If an entry holds a picture, leave the picture out and copy the rest of the listing exactly.

[Opening Data section]

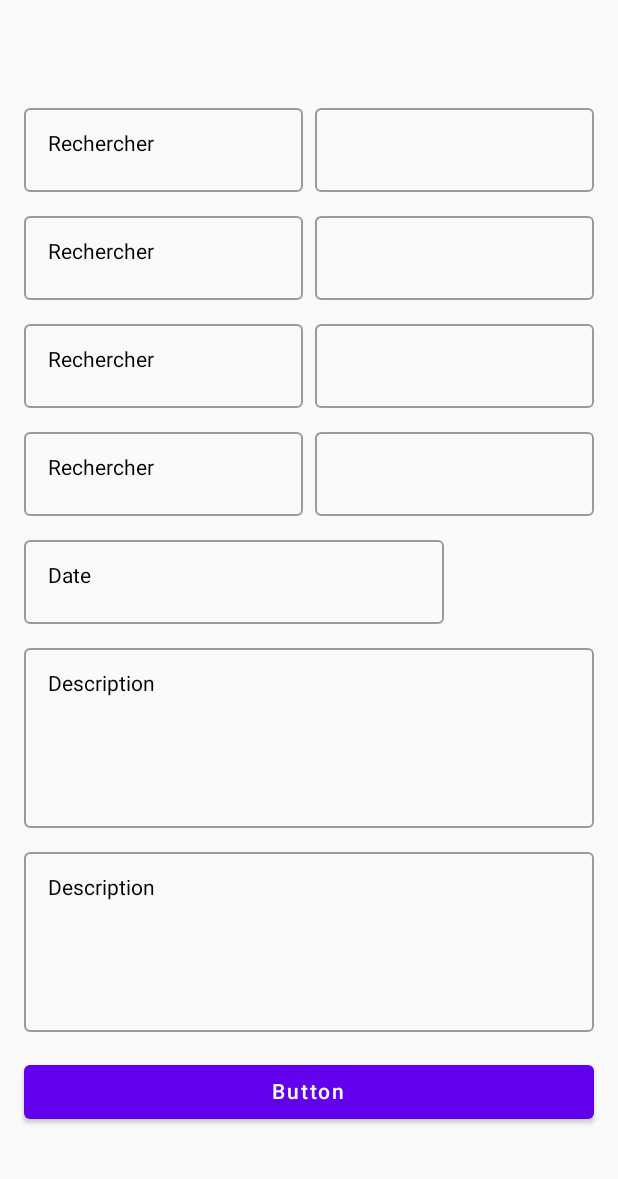
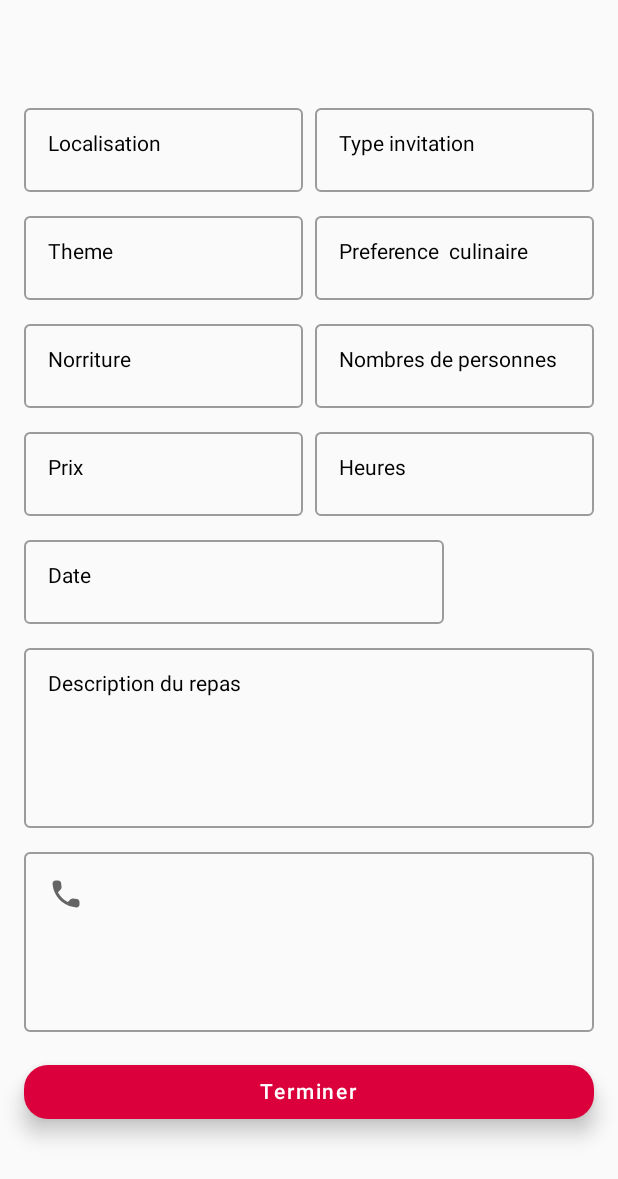
Before and after one commit to KvRae/Slikoo-Android, an Android app built with Jetpack Compose: the EventScreen screen opened through its navigation route, on a phone screen of 412 x 824 dp. Shown: the top 1179 px of the screen. Run offline under Robolectric (Android 15) with nearby library versions, the phone set to English and light mode, and no system bars.

Commit message:
Working on UI Improvments

```diff
--- a/app/src/main/java/slikoo/kvrae/slikoo/ui/components/RatingCard.kt
+++ b/app/src/main/java/slikoo/kvrae/slikoo/ui/components/RatingCard.kt
@@ -2,7 +2,6 @@ package slikoo.kvrae.slikoo.ui.components
 
 import androidx.compose.foundation.Image
 import androidx.compose.foundation.background
-import androidx.compose.foundation.clickable
 import androidx.compose.foundation.layout.Column
 import androidx.compose.foundation.layout.Row
 import androidx.compose.foundation.layout.Spacer
@@ -96,7 +95,7 @@ fun RatingBar(
                 contentDescription = null,
                 tint = if (index < currentRating) DefautBlueElement else Color.Gray,
                 modifier = Modifier
-                    .clickable { onRatingChanged(index + 1) }
+                    //.clickable { onRatingChanged(index + 1) }
                     .size(12.dp)
             )
         }
--- a/app/src/main/java/slikoo/kvrae/slikoo/ui/fragments/EventFragment.kt
+++ b/app/src/main/java/slikoo/kvrae/slikoo/ui/fragments/EventFragment.kt
@@ -10,15 +10,21 @@ import androidx.compose.foundation.layout.height
 import androidx.compose.foundation.layout.padding
 import androidx.compose.foundation.layout.width
 import androidx.compose.foundation.rememberScrollState
+import androidx.compose.foundation.shape.RoundedCornerShape
 import androidx.compose.foundation.verticalScroll
 import androidx.compose.material.Button
+import androidx.compose.material.ButtonDefaults
+import androidx.compose.material.Icon
 import androidx.compose.material.OutlinedTextField
 import androidx.compose.material.Text
+import androidx.compose.material.icons.Icons
+import androidx.compose.material.icons.rounded.Call
 import androidx.compose.runtime.Composable
 import androidx.compose.ui.Alignment
 import androidx.compose.ui.Modifier
 import androidx.compose.ui.unit.dp
 import androidx.navigation.NavController
+import slikoo.kvrae.slikoo.ui.theme.ButtonsAndIcons
 
 
 @Composable
@@ -36,31 +42,31 @@ fun EventScreen(navController: NavController) {
                     Row(modifier = Modifier
                         .fillMaxWidth()
                         .padding(8.dp)) {
-                        OutlinedTextField(value = "Rechercher", onValueChange = { /* handle value change */ },modifier = Modifier.weight(1f))
+                        OutlinedTextField(value = "Localisation", onValueChange = { /* handle value change */ },modifier = Modifier.weight(1f))
                         Spacer(modifier = Modifier.width(8.dp))
-                        OutlinedTextField(value = "", onValueChange = { /* handle value change */ }, modifier = Modifier.weight(1f))
+                        OutlinedTextField(value = "Type invitation", onValueChange = { /* handle value change */ }, modifier = Modifier.weight(1f))
                     }
                     Row(modifier = Modifier
                         .fillMaxWidth()
                         .padding(8.dp)) {
-                        OutlinedTextField(value = "Rechercher", onValueChange = { /* handle value change */ },modifier = Modifier.weight(1f))
+                        OutlinedTextField(value = "Theme", onValueChange = { /* handle value change */ },modifier = Modifier.weight(1f))
                         Spacer(modifier = Modifier.width(8.dp))
-                        OutlinedTextField(value = "", onValueChange = { /* handle value change */ }, modifier = Modifier.weight(1f))
+                        OutlinedTextField(value = "Preference  culinaire", onValueChange = { /* handle value change */ }, modifier = Modifier.weight(1f))
                     }
                     Row(modifier = Modifier
                         .fillMaxWidth()
                         .padding(8.dp)) {
-                        OutlinedTextField(value = "Rechercher", onValueChange = { /* handle value change */ },modifier = Modifier.weight(1f))
+                        OutlinedTextField(value = "Norriture", onValueChange = { /* handle value change */ },modifier = Modifier.weight(1f))
                         Spacer(modifier = Modifier.width(8.dp))
-                        OutlinedTextField(value = "", onValueChange = { /* handle value change */ }, modifier = Modifier.weight(1f))
+                        OutlinedTextField(value = "Nombres de personnes", onValueChange = { /* handle value change */ }, modifier = Modifier.weight(1f))
                     }
 
                     Row(modifier = Modifier
                         .fillMaxWidth()
                         .padding(8.dp)) {
-                        OutlinedTextField(value = "Rechercher", onValueChange = { /* handle value change */ },modifier = Modifier.weight(1f))
+                        OutlinedTextField(value = "Prix", onValueChange = { /* handle value change */ },modifier = Modifier.weight(1f))
                         Spacer(modifier = Modifier.width(8.dp))
-                        OutlinedTextField(value = "", onValueChange = { /* handle value change */ }, modifier = Modifier.weight(1f))
+                        OutlinedTextField(value = "Heures", onValueChange = { /* handle value change */ }, modifier = Modifier.weight(1f))
                     }
 
                     Row(
@@ -77,7 +83,7 @@ fun EventScreen(navController: NavController) {
                             .padding(8.dp)
                     ) {
                         OutlinedTextField(
-                            value = "Description",
+                            value = "Description du repas",
                             onValueChange = { /* handle value change */ },
                             modifier = Modifier
                                 .weight(1f)
@@ -91,7 +97,11 @@ fun EventScreen(navController: NavController) {
                             .padding(8.dp)
                     ) {
                         OutlinedTextField(
-                            value = "Description",
+                            value = "",
+                            placeholder = { Icon(
+                                imageVector = Icons.Rounded.Call,
+                                contentDescription = "Camera"
+                            ) },
                             onValueChange = { /* handle value change */ },
                             modifier = Modifier
                                 .weight(1f)
@@ -103,8 +113,15 @@ fun EventScreen(navController: NavController) {
 
                     Button(onClick = { /*TODO*/ }, modifier = Modifier
                         .padding(8.dp)
-                        .fillMaxWidth()) {
-                        Text(text = "Button" )
+                        .fillMaxWidth(),
+                        colors = androidx.compose.material.ButtonDefaults.buttonColors(
+                            backgroundColor = ButtonsAndIcons,
+                            contentColor = androidx.compose.ui.graphics.Color.White
+                        ),
+                        shape = RoundedCornerShape(16.dp),
+                        elevation = ButtonDefaults.elevation(8.dp)
+                        ) {
+                        Text(text = "Terminer" )
                     }
                 }
             }
```
Also changed, not shown: app/src/main/java/slikoo/kvrae/slikoo/ui/components/SettingsCard.kt (+30 -8 lines).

[Closing Data section]

Output of the task:
Before and after one commit to KvRae/Slikoo-Android, an Android app built with Jetpack Compose: the EventScreen screen opened through its navigation route, on a phone screen of 412 x 824 dp. Shown: the top 1179 px of the screen. Run offline under Robolectric (Android 15) with nearby library versions, the phone set to English and light mode, and no system bars.

Commit message:
Working on UI Improvments

```diff
--- a/app/src/main/java/slikoo/kvrae/slikoo/ui/components/RatingCard.kt
+++ b/app/src/main/java/slikoo/kvrae/slikoo/ui/components/RatingCard.kt
@@ -2,7 +2,6 @@ package slikoo.kvrae.slikoo.ui.components
 
 import androidx.compose.foundation.Image
 import androidx.compose.foundation.background
-import androidx.compose.foundation.clickable
 import androidx.compose.foundation.layout.Column
 import androidx.compose.foundation.layout.Row
 import androidx.compose.foundation.layout.Spacer
@@ -96,7 +95,7 @@ fun RatingBar(
                 contentDescription = null,
                 tint = if (index < currentRating) DefautBlueElement else Color.Gray,
                 modifier = Modifier
-                    .clickable { onRatingChanged(index + 1) }
+                    //.clickable { onRatingChanged(index + 1) }
                     .size(12.dp)
             )
         }
--- a/app/src/main/java/slikoo/kvrae/slikoo/ui/fragments/EventFragment.kt
+++ b/app/src/main/java/slikoo/kvrae/slikoo/ui/fragments/EventFragment.kt
@@ -10,15 +10,21 @@ import androidx.compose.foundation.layout.height
 import androidx.compose.foundation.layout.padding
 import androidx.compose.foundation.layout.width
 import androidx.compose.foundation.rememberScrollState
+import androidx.compose.foundation.shape.RoundedCornerShape
 import androidx.compose.foundation.verticalScroll
 import androidx.compose.material.Button
+import androidx.compose.material.ButtonDefaults
+import androidx.compose.material.Icon
 import androidx.compose.material.OutlinedTextField
 import androidx.compose.material.Text
+import androidx.compose.material.icons.Icons
+import androidx.compose.material.icons.rounded.Call
 import androidx.compose.runtime.Composable
 import androidx.compose.ui.Alignment
 import androidx.compose.ui.Modifier
 import androidx.compose.ui.unit.dp
 import androidx.navigation.NavController
+import slikoo.kvrae.slikoo.ui.theme.ButtonsAndIcons
 
 
 @Composable
@@ -36,31 +42,31 @@ fun EventScreen(navController: NavController) {
                     Row(modifier = Modifier
                         .fillMaxWidth()
                         .padding(8.dp)) {
-                        OutlinedTextField(value = "Rechercher", onValueChange = { /* handle value change */ },modifier = Modifier.weight(1f))
+                        OutlinedTextField(value = "Localisation", onValueChange = { /* handle value change */ },modifier = Modifier.weight(1f))
                         Spacer(modifier = Modifier.width(8.dp))
-                        OutlinedTextField(value = "", onValueChange = { /* handle value change */ }, modifier = Modifier.weight(1f))
+                        OutlinedTextField(value = "Type invitation", onValueChange = { /* handle value change */ }, modifier = Modifier.weight(1f))
                     }
                     Row(modifier = Modifier
                         .fillMaxWidth()
                         .padding(8.dp)) {
-                        OutlinedTextField(value = "Rechercher", onValueChange = { /* handle value change */ },modifier = Modifier.weight(1f))
+                        OutlinedTextField(value = "Theme", onValueChange = { /* handle value change */ },modifier = Modifier.weight(1f))
                         Spacer(modifier = Modifier.width(8.dp))
-                        OutlinedTextField(value = "", onValueChange = { /* handle value change */ }, modifier = Modifier.weight(1f))
+                        OutlinedTextField(value = "Preference  culinaire", onValueChange = { /* handle value change */ }, modifier = Modifier.weight(1f))
                     }
                     Row(modifier = Modifier
                         .fillMaxWidth()
                         .padding(8.dp)) {
-                        OutlinedTextField(value = "Rechercher", onValueChange = { /* handle value change */ },modifier = Modifier.weight(1f))
+                        OutlinedTextField(value = "Norriture", onValueChange = { /* handle value change */ },modifier = Modifier.weight(1f))
                         Spacer(modifier = Modifier.width(8.dp))
-                        OutlinedTextField(value = "", onValueChange = { /* handle value change */ }, modifier = Modifier.weight(1f))
+                        OutlinedTextField(value = "Nombres de personnes", onValueChange = { /* handle value change */ }, modifier = Modifier.weight(1f))
                     }
 
                     Row(modifier = Modifier
                         .fillMaxWidth()
                         .padding(8.dp)) {
-                        OutlinedTextField(value = "Rechercher", onValueChange = { /* handle value change */ },modifier = Modifier.weight(1f))
+                        OutlinedTextField(value = "Prix", onValueChange = { /* handle value change */ },modifier = Modifier.weight(1f))
                         Spacer(modifier = Modifier.width(8.dp))
-                        OutlinedTextField(value = "", onValueChange = { /* handle value change */ }, modifier = Modifier.weight(1f))
+                        OutlinedTextField(value = "Heures", onValueChange = { /* handle value change */ }, modifier = Modifier.weight(1f))
                     }
 
                     Row(
@@ -77,7 +83,7 @@ fun EventScreen(navController: NavController) {
                             .padding(8.dp)
                     ) {
                         OutlinedTextField(
-                            value = "Description",
+                            value = "Description du repas",
                             onValueChange = { /* handle value change */ },
                             modifier = Modifier
                                 .weight(1f)
@@ -91,7 +97,11 @@ fun EventScreen(navController: NavController) {
                             .padding(8.dp)
                     ) {
                         OutlinedTextField(
-                            value = "Description",
+                            value = "",
+                            placeholder = { Icon(
+                                imageVector = Icons.Rounded.Call,
+                                contentDescription = "Camera"
+                            ) },
                             onValueChange = { /* handle value change */ },
                             modifier = Modifier
                                 .weight(1f)
@@ -103,8 +113,15 @@ fun EventScreen(navController: NavController) {
 
                     Button(onClick = { /*TODO*/ }, modifier = Modifier
                         .padding(8.dp)
-                        .fillMaxWidth()) {
-                        Text(text = "Button" )
+                        .fillMaxWidth(),
+                        colors = androidx.compose.material.ButtonDefaults.buttonColors(
+                            backgroundColor = ButtonsAndIcons,
+                            contentColor = androidx.compose.ui.graphics.Color.White
+                        ),
+                        shape = RoundedCornerShape(16.dp),
+                        elevation = ButtonDefaults.elevation(8.dp)
+                        ) {
+                        Text(text = "Terminer" )
                     }
                 }
             }
```
Also changed, not shown: app/src/main/java/slikoo/kvrae/slikoo/ui/components/SettingsCard.kt (+30 -8 lines).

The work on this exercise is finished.